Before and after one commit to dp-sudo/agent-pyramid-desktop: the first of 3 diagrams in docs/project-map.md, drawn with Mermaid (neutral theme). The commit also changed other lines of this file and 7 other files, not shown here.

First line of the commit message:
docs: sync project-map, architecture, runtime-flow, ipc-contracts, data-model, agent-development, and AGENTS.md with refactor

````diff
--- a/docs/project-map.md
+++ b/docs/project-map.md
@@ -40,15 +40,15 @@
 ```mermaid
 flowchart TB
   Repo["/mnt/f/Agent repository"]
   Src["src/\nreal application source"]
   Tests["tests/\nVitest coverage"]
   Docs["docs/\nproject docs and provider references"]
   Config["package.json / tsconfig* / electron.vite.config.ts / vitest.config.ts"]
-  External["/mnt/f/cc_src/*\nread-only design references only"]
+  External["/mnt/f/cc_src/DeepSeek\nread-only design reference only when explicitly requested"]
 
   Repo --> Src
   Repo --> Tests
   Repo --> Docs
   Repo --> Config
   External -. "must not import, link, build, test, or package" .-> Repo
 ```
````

How to complete this task ->
Copy each line of the records verbatim.

Output below ->
Before and after one commit to dp-sudo/agent-pyramid-desktop: the first of 3 diagrams in docs/project-map.md, drawn with Mermaid (neutral theme). The commit also changed other lines of this file and 7 other files, not shown here.

First line of the commit message:
docs: sync project-map, architecture, runtime-flow, ipc-contracts, data-model, agent-development, and AGENTS.md with refactor

````diff
--- a/docs/project-map.md
+++ b/docs/project-map.md
@@ -40,15 +40,15 @@
 ```mermaid
 flowchart TB
   Repo["/mnt/f/Agent repository"]
   Src["src/\nreal application source"]
   Tests["tests/\nVitest coverage"]
   Docs["docs/\nproject docs and provider references"]
   Config["package.json / tsconfig* / electron.vite.config.ts / vitest.config.ts"]
-  External["/mnt/f/cc_src/*\nread-only design references only"]
+  External["/mnt/f/cc_src/DeepSeek\nread-only design reference only when explicitly requested"]
 
   Repo --> Src
   Repo --> Tests
   Repo --> Docs
   Repo --> Config
   External -. "must not import, link, build, test, or package" .-> Repo
 ```
````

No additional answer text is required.